I finished Madame Bovary at least two weeks ago, I've just been lazy with the posting a blog thing.
The book was really a quick read; I was surprised how quickly the pages flew by during my 30 minute lunch break at work each day. I found parts of it interesting, and the writing was well done, but honestly, I didn't care for the main character. The main reason most likely being that Madame Bovary was never satisfied with her life! Ever! It seemed like she had a great upbringing - her father tried to give her the best by sending her off to be educated in the city where she was able to study music and art which was considered a luxury in her time. Maybe that was what sparked her unhappiness...she was able to live a life others dreamed of, and then she went back to her family's farm. Perhaps she felt that the things she had learned weren't appreciated or were just useless back in a small town. I don't know. I honestly don't understand people who can't find anything positive in their living situation.
Madame Bovary married a young widower, had a daughter (who was raised mainly by a nurse), and lived a comfortable life yet constantly dreamed of having more. More of what... I felt was never really defined. She wanted every fantasy and daydream to come true. Her devoted husband caved to her every whim, and even relocated his business as a health officer to another town when he thought her health/nerves were suffering from boredom and whatnot.
Ultimately I found the Madame to be plain selfish and I was almost relieved to see her put an end to things. I didn't feel terrible for the husband either - it was like he ignored what was right in front of his eyes, and was complacent, or rather apathetic with his life. In a way he was the exact opposite of his wife. She was never satisfied, and he was overly indifferent. Their daughter wasn't a major focus in the book, but in the end I felt the worst for where she ended up.
What was this book trying to teach or prove? No idea.
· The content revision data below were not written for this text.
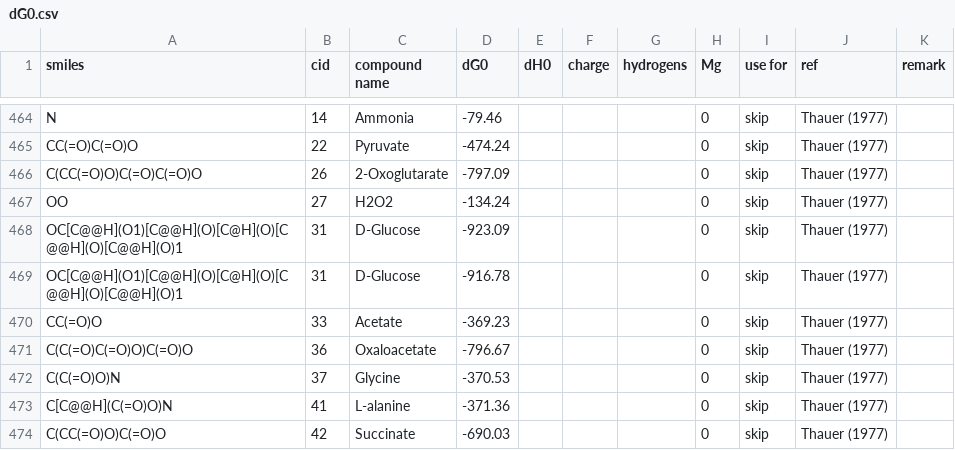
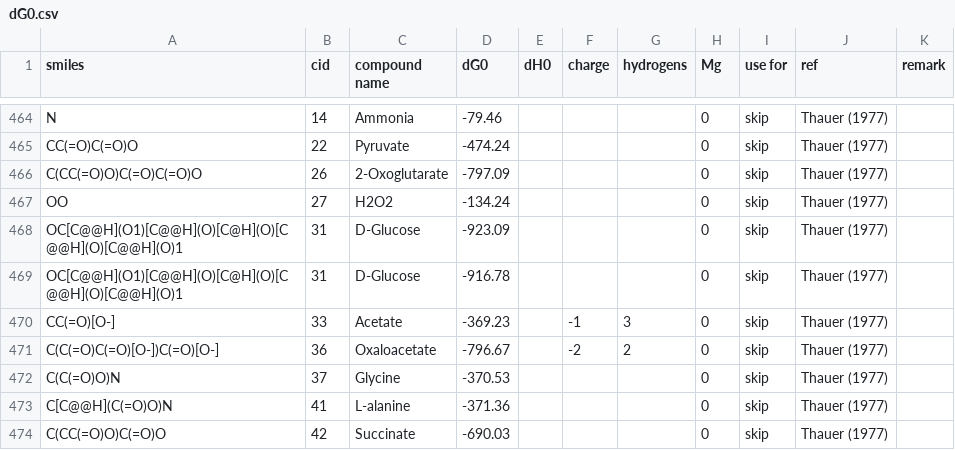
Before and after one commit to eladnoor/milo-lab, a CSV file: trunk/data/thermodynamics/dG0.csv, drawn as a sheet; only a part is shown, gaps mark what is left out.

Commit message:
Faster loading of NIST data (now can be cached to database).

```diff
--- a/trunk/data/thermodynamics/dG0.csv
+++ b/trunk/data/thermodynamics/dG0.csv
@@ -469,4 +469,4 @@
 "OC[C@@H](O1)[C@@H](O)[C@H](O)[C@@H](O)[C@@H](O)1",31,"D-Glucose",-916.78,,,,0,"skip","Thauer (1977)",
-"CC(=O)O",33,"Acetate",-369.23,,,,0,"skip","Thauer (1977)",
-"C(C(=O)C(=O)O)C(=O)O",36,"Oxaloacetate",-796.67,,,,0,"skip","Thauer (1977)",
+"CC(=O)[O-]",33,"Acetate",-369.23,,-1,3,0,"skip","Thauer (1977)",
+"C(C(=O)C(=O)[O-])C(=O)[O-]",36,"Oxaloacetate",-796.67,,-2,2,0,"skip","Thauer (1977)",
 "C(C(=O)O)N",37,"Glycine",-370.53,,,,0,"skip","Thauer (1977)",
```
Also changed, not shown: 9 other files.
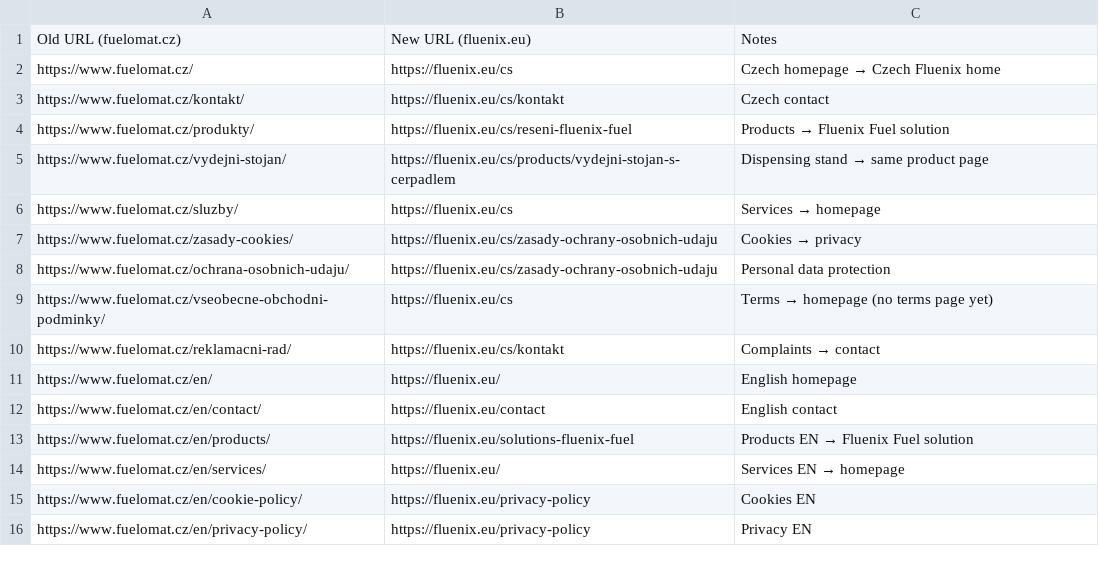
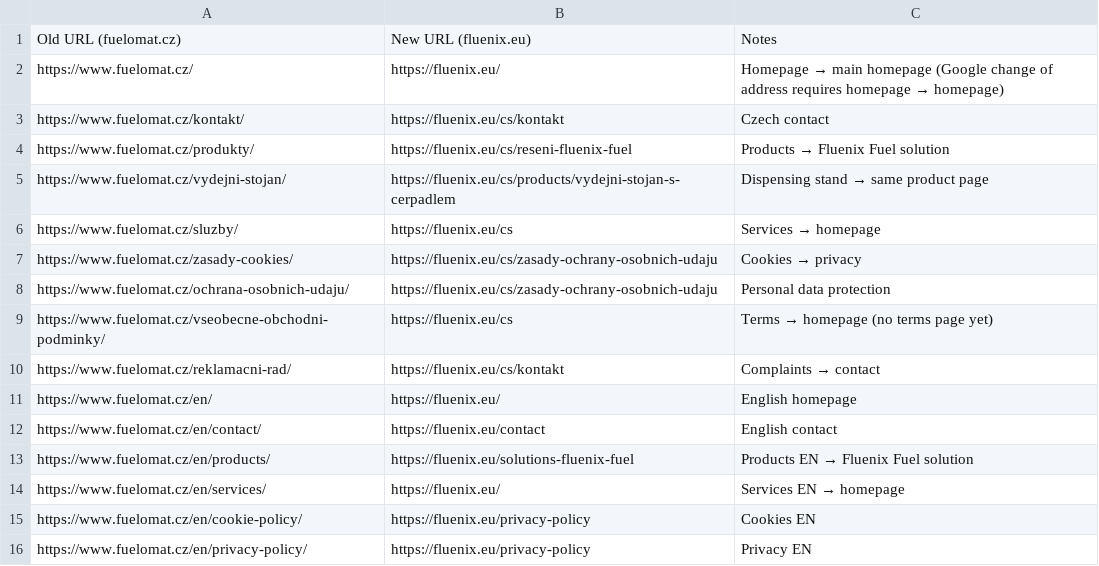
Before and after one commit to galijohn/fluenix-rebrand, a CSV file: fluenix-url-redirect-map.csv, drawn as a sheet.

```diff
--- a/fluenix-url-redirect-map.csv
+++ b/fluenix-url-redirect-map.csv
@@ -1,3 +1,3 @@
 Old URL (fuelomat.cz),New URL (fluenix.eu),Notes
-https://www.fuelomat.cz/,https://fluenix.eu/cs,Czech homepage → Czech Fluenix home
+https://www.fuelomat.cz/,https://fluenix.eu/,Homepage → main homepage (Google change of address requires homepage → homepage)
 https://www.fuelomat.cz/kontakt/,https://fluenix.eu/cs/kontakt,Czech contact
```
Also changed, not shown: 3 other files.
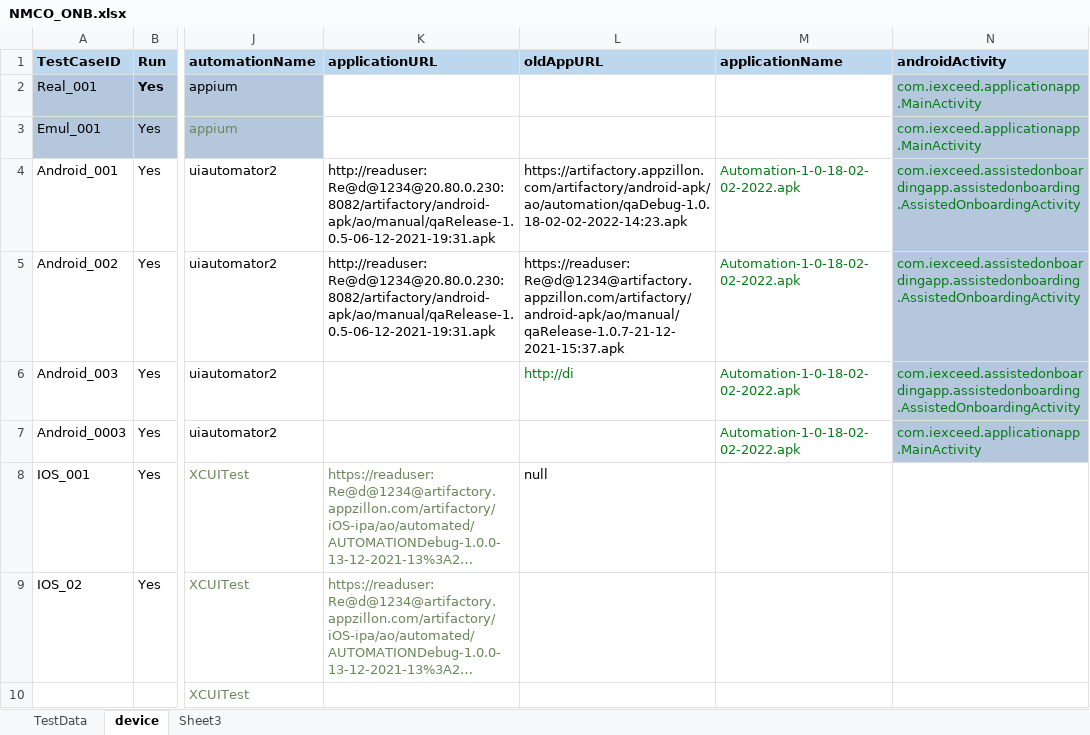
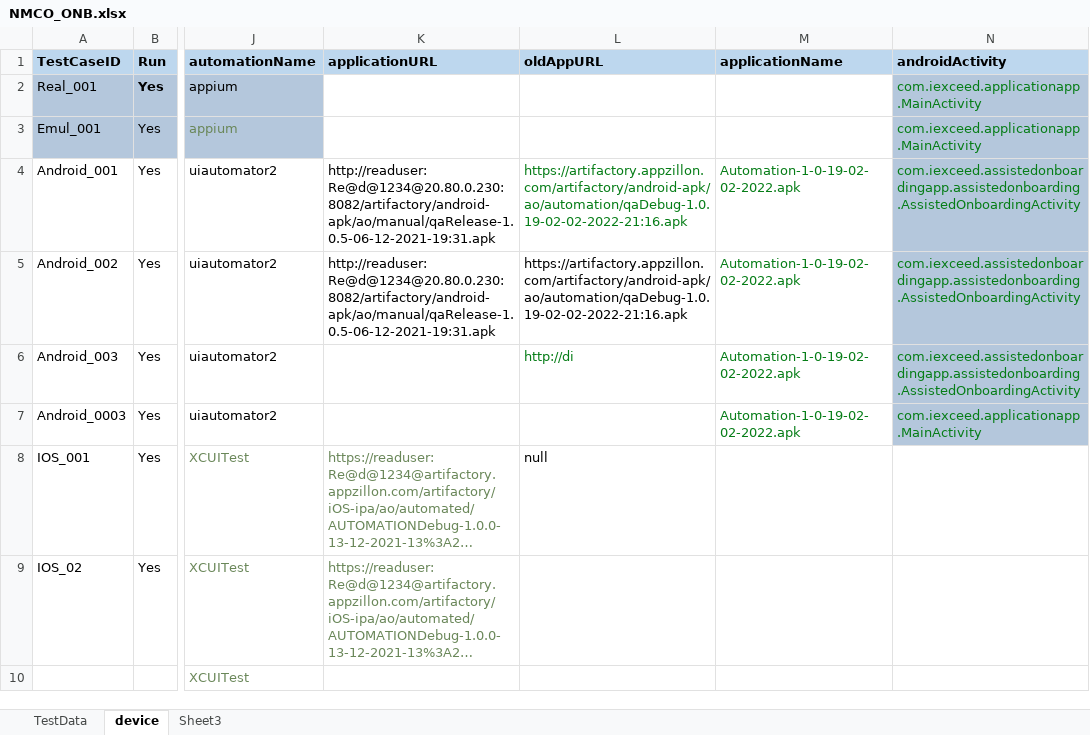
Before and after one commit to ganezz/native-mobile-corporate-onboarding, an Excel workbook: ${project.build.directory}/test-classes/DataSet/NMCO_ONB.xlsx, sheet device, drawn as a sheet; only a part is shown, gaps mark what is left out; long unchanged cells end in …; values as stored, in another font and other column widths than the file's, no borders; the diff names each change by its address in the sheet, - before the commit and + after, or states it on an @@ line.

```diff
--- a/${project.build.directory}/test-classes/DataSet/NMCO_ONB.xlsx (sheet device)
+++ b/${project.build.directory}/test-classes/DataSet/NMCO_ONB.xlsx (sheet device)
-L4 (oldAppURL): https://artifactory.appzillon.com/artifactory/android-apk/ao/automation/qaDebug-1.0.18-02-02-2022-14:23.apk
+L4 (oldAppURL): https://artifactory.appzillon.com/artifactory/android-apk/ao/automation/qaDebug-1.0.19-02-02-2022-21:16.apk
-L4 text colour: black
+L4 text colour: #067D17
-M4:M7 (applicationName): Automation-1-0-18-02-02-2022.apk
+M4:M7 (applicationName): Automation-1-0-19-02-02-2022.apk
-L5 (oldAppURL): https://readuser:Re@d@1234@artifactory.appzillon.com/artifactory/android-apk/ao/manual/qaRelease-1.0.7-21-12-2021-15:37.apk
+L5 (oldAppURL): https://artifactory.appzillon.com/artifactory/android-apk/ao/automation/qaDebug-1.0.19-02-02-2022-21:16.apk
```
Also changed, not shown: sheet TestData, 32 other files.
But hopefully it inspires people to look for the little joys in their lives even when things aren't going exactly the way we want them to. Better yet, I hope it shows that infidelity ruins families.
And I still have no idea why the color blue was mentioned nearly every other page.